The concept behind TEN is simple: schools partner with a college to give students, whatever their background, the opportunity to continue their education instead of looking for a job, any job, right after graduation.

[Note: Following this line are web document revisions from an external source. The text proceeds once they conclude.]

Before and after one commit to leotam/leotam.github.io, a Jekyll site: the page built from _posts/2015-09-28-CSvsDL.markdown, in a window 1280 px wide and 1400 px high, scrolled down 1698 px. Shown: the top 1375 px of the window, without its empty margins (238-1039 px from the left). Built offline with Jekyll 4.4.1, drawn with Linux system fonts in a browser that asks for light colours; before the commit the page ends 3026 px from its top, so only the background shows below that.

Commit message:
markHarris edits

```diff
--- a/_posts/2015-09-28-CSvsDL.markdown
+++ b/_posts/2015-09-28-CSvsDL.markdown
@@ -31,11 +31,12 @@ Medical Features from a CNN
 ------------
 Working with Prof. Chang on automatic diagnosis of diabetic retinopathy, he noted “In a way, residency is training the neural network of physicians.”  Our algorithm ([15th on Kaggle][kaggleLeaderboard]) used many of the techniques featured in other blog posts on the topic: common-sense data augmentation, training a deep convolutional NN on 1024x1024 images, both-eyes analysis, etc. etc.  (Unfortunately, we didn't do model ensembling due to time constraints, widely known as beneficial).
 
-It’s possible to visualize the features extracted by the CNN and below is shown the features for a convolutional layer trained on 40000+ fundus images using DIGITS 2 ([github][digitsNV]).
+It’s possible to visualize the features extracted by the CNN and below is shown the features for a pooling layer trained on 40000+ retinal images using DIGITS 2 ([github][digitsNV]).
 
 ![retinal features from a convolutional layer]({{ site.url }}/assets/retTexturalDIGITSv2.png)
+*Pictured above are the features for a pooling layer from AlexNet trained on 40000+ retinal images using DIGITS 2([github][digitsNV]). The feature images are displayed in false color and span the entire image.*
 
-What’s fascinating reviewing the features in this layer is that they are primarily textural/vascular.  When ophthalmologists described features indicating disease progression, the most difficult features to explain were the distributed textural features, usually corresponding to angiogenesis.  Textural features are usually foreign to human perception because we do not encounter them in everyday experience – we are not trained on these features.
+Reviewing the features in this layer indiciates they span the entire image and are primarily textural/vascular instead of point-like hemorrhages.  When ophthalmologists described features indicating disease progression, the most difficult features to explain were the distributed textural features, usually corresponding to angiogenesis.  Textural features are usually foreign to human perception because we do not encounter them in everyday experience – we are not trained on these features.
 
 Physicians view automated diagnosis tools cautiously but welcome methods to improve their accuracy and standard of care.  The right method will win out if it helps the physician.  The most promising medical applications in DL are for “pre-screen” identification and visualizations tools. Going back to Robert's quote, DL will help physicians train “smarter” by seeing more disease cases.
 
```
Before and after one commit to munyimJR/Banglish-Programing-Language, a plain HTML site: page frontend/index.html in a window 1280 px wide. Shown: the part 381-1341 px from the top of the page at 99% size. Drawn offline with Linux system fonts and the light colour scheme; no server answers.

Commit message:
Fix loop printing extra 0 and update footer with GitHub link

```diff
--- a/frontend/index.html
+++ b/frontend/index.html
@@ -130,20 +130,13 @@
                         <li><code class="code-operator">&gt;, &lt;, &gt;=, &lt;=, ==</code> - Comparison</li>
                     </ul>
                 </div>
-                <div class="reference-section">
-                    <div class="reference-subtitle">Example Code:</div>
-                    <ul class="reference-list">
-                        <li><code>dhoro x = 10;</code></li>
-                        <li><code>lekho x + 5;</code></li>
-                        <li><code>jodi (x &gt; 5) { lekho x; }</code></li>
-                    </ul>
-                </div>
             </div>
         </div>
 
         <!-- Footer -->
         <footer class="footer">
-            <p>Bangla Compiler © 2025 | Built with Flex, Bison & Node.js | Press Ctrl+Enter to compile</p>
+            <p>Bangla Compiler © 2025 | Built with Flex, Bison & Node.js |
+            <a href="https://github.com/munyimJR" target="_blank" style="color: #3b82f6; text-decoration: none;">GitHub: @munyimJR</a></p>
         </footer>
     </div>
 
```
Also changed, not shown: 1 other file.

In other words, when parents enrol their five-year old child in one of TEN’s member schools, they give them access to a degree.
At first glance, the advantages seem numerous: children from disadvantaged backgrounds are given the courage and aspiration to run for a degree; students can gain hands-on experience and relevant qualifications as the college works closely with a broad range of employers; locally-attached students who wish to stay in a familiar place don’t have to make difficult choices; etc.
However, one must keep in mind that many students don’t really have a choice when they decide where to go, either because they don’t have the means to move away or because they weren’t sufficiently informed about other alternatives.
Though it might still be too soon to tell if this is a quantitatively important phenomenon, or if it might pose a potential threat to universities, the concept deserves merit: one should not forget that many of those students would probably not have gone into higher education if it weren’t for that college.